* [RECORDS FOR THE TASK]:

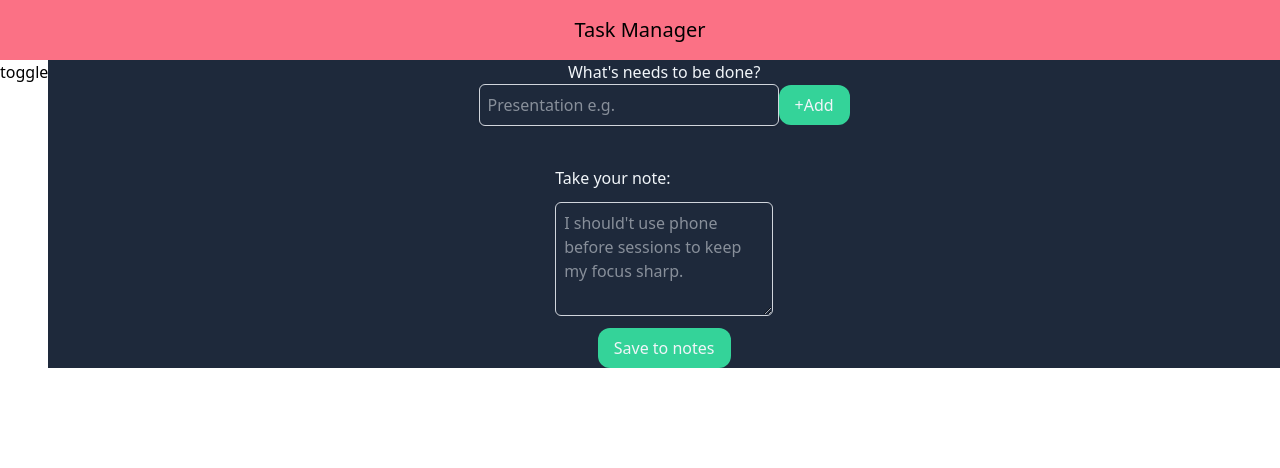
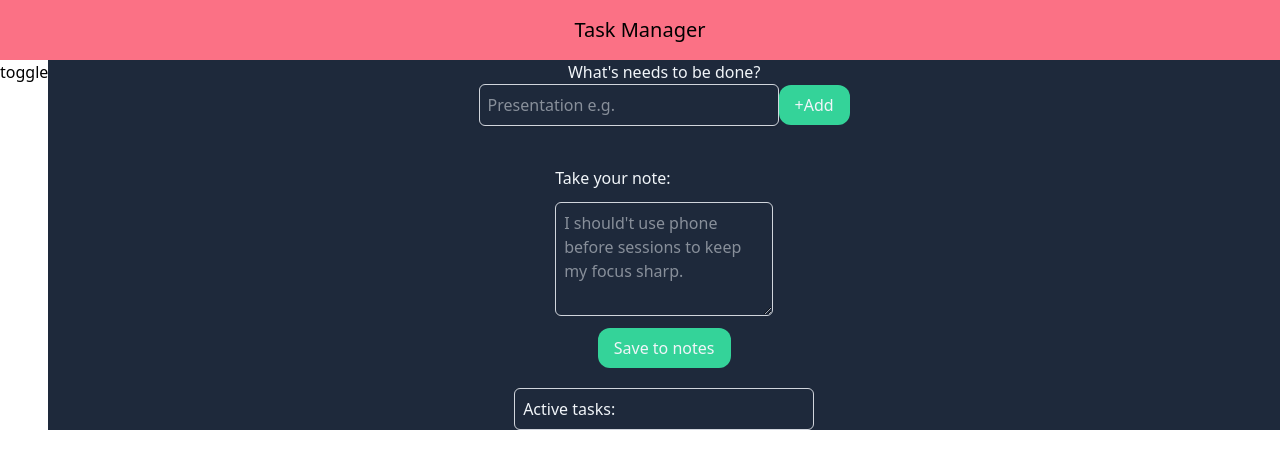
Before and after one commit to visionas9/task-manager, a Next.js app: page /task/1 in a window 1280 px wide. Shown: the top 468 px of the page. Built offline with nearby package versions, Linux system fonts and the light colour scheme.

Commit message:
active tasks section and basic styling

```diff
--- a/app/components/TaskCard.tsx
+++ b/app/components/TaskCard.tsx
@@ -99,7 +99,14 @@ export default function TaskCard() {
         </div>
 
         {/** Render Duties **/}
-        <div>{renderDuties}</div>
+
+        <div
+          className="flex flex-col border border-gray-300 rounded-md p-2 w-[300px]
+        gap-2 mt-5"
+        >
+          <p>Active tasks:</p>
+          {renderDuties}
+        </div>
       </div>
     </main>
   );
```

* [WHAT TO WORK ON]:
All of the material should be reproduced exactly, apart from the pictures.

* [RESULT OF THE TASK]:
Before and after one commit to visionas9/task-manager, a Next.js app: page /task/1 in a window 1280 px wide. Shown: the top 468 px of the page. Built offline with nearby package versions, Linux system fonts and the light colour scheme.

Commit message:
active tasks section and basic styling

```diff
--- a/app/components/TaskCard.tsx
+++ b/app/components/TaskCard.tsx
@@ -99,7 +99,14 @@ export default function TaskCard() {
         </div>
 
         {/** Render Duties **/}
-        <div>{renderDuties}</div>
+
+        <div
+          className="flex flex-col border border-gray-300 rounded-md p-2 w-[300px]
+        gap-2 mt-5"
+        >
+          <p>Active tasks:</p>
+          {renderDuties}
+        </div>
       </div>
     </main>
   );
```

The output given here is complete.